*Information shown*
= = = = =

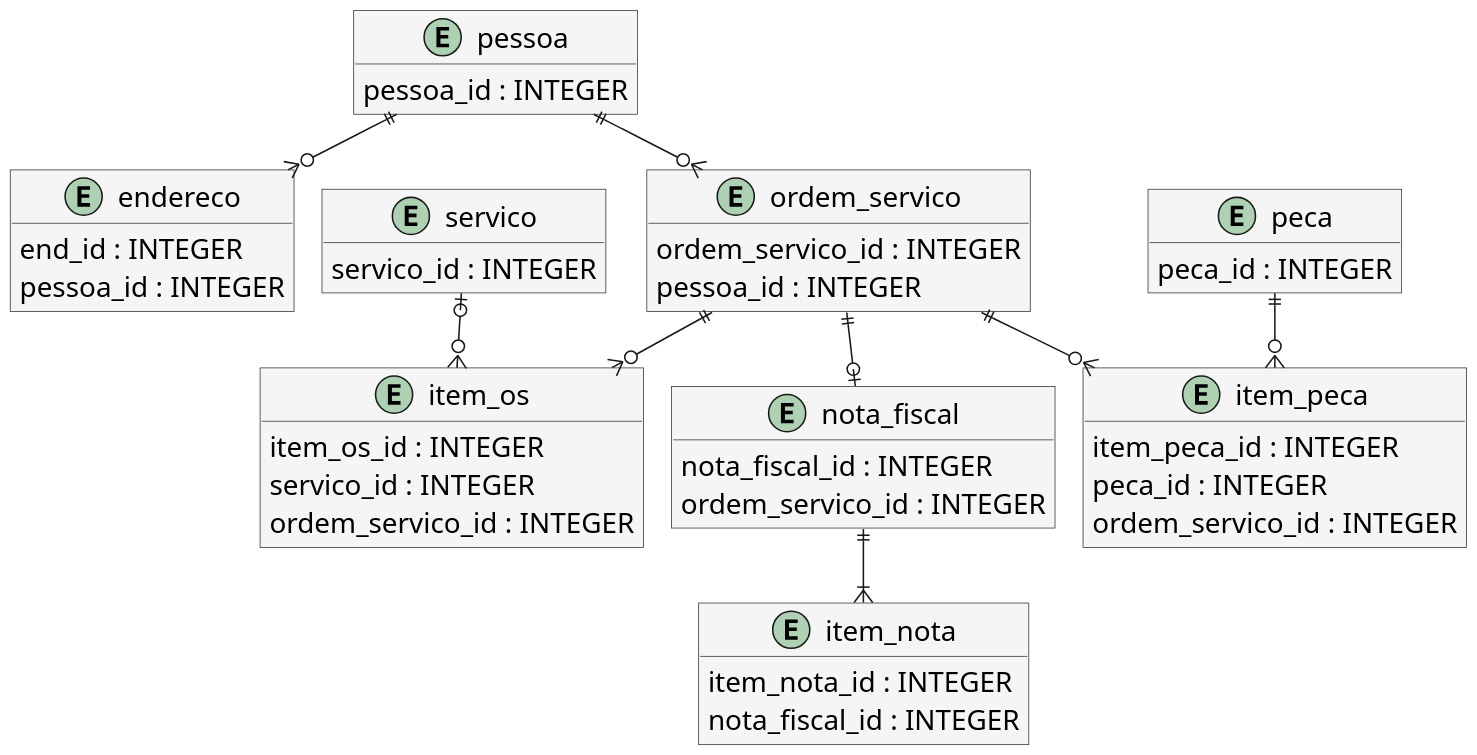
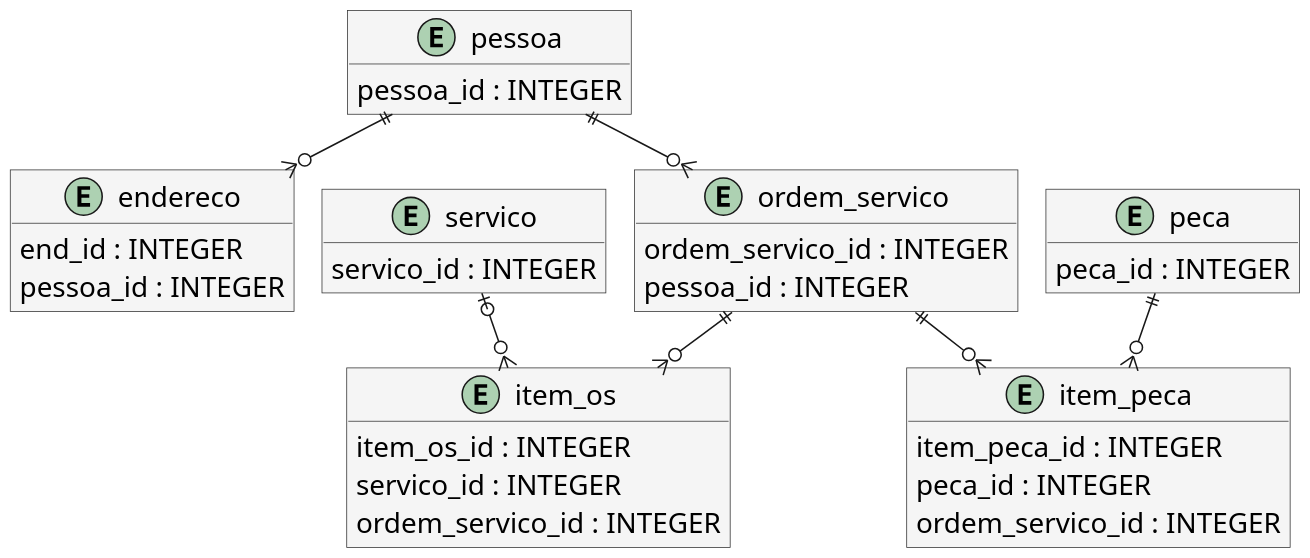
One commit to guiNasc1/ofisystem changed the diagram in docs/modelagem/04_der_os.puml. Above: the diagram before and after it, drawn with PlantUML. The commit also changed 43 other files, not shown here.

```diff
--- a/docs/modelagem/04_der_os.puml
+++ b/docs/modelagem/04_der_os.puml
@@ -1,62 +1,52 @@
 @startuml
 !pragma layout smetana
 skinparam backgroundColor white
 skinparam shadowing false
 skinparam defaultFontName Arial
 skinparam defaultFontSize 18
 skinparam dpi 150
 skinparam roundcorner 0
 skinparam maxMessageSize 180
 skinparam sequenceMessageAlign center
 skinparam ParticipantPadding 12
 skinparam BoxPadding 8
 skinparam classAttributeIconSize 0
 skinparam classBackgroundColor #F5F5F5
 skinparam classBorderColor #333333
 skinparam sequenceParticipantBackgroundColor #F5F5F5
 skinparam sequenceParticipantBorderColor #333333
 hide empty methods
 entity "pessoa" as Pessoa {
 pessoa_id : INTEGER
 }
 entity "endereco" as Endereco {
 end_id : INTEGER
 pessoa_id : INTEGER
 }
 entity "ordem_servico" as OrdemServico {
 ordem_servico_id : INTEGER
 pessoa_id : INTEGER
 }
 entity "item_os" as ItemOs {
 item_os_id : INTEGER
 servico_id : INTEGER
 ordem_servico_id : INTEGER
 }
 entity "item_peca" as ItemPeca {
 item_peca_id : INTEGER
 peca_id : INTEGER
 ordem_servico_id : INTEGER
 }
 entity "servico" as Servico {
 servico_id : INTEGER
 }
 entity "peca" as Peca {
 peca_id : INTEGER
 }
-entity "nota_fiscal" as NotaFiscal {
-nota_fiscal_id : INTEGER
-ordem_servico_id : INTEGER
-}
-entity "item_nota" as ItemNota {
-item_nota_id : INTEGER
-nota_fiscal_id : INTEGER
-}
 Pessoa ||--o{ Endereco
 Pessoa ||--o{ OrdemServico
 OrdemServico ||--o{ ItemOs
 OrdemServico ||--o{ ItemPeca
 Servico |o--o{ ItemOs
 Peca ||--o{ ItemPeca
-OrdemServico ||--o| NotaFiscal
-NotaFiscal ||--|{ ItemNota
 @enduml
```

= = = = =

*Your assignment*
Give an exact copy of the data, and omit any pictures it holds.

*Written response*
One commit to guiNasc1/ofisystem changed the diagram in docs/modelagem/04_der_os.puml. Above: the diagram before and after it, drawn with PlantUML. The commit also changed 43 other files, not shown here.

```diff
--- a/docs/modelagem/04_der_os.puml
+++ b/docs/modelagem/04_der_os.puml
@@ -1,62 +1,52 @@
 @startuml
 !pragma layout smetana
 skinparam backgroundColor white
 skinparam shadowing false
 skinparam defaultFontName Arial
 skinparam defaultFontSize 18
 skinparam dpi 150
 skinparam roundcorner 0
 skinparam maxMessageSize 180
 skinparam sequenceMessageAlign center
 skinparam ParticipantPadding 12
 skinparam BoxPadding 8
 skinparam classAttributeIconSize 0
 skinparam classBackgroundColor #F5F5F5
 skinparam classBorderColor #333333
 skinparam sequenceParticipantBackgroundColor #F5F5F5
 skinparam sequenceParticipantBorderColor #333333
 hide empty methods
 entity "pessoa" as Pessoa {
 pessoa_id : INTEGER
 }
 entity "endereco" as Endereco {
 end_id : INTEGER
 pessoa_id : INTEGER
 }
 entity "ordem_servico" as OrdemServico {
 ordem_servico_id : INTEGER
 pessoa_id : INTEGER
 }
 entity "item_os" as ItemOs {
 item_os_id : INTEGER
 servico_id : INTEGER
 ordem_servico_id : INTEGER
 }
 entity "item_peca" as ItemPeca {
 item_peca_id : INTEGER
 peca_id : INTEGER
 ordem_servico_id : INTEGER
 }
 entity "servico" as Servico {
 servico_id : INTEGER
 }
 entity "peca" as Peca {
 peca_id : INTEGER
 }
-entity "nota_fiscal" as NotaFiscal {
-nota_fiscal_id : INTEGER
-ordem_servico_id : INTEGER
-}
-entity "item_nota" as ItemNota {
-item_nota_id : INTEGER
-nota_fiscal_id : INTEGER
-}
 Pessoa ||--o{ Endereco
 Pessoa ||--o{ OrdemServico
 OrdemServico ||--o{ ItemOs
 OrdemServico ||--o{ ItemPeca
 Servico |o--o{ ItemOs
 Peca ||--o{ ItemPeca
-OrdemServico ||--o| NotaFiscal
-NotaFiscal ||--|{ ItemNota
 @enduml
```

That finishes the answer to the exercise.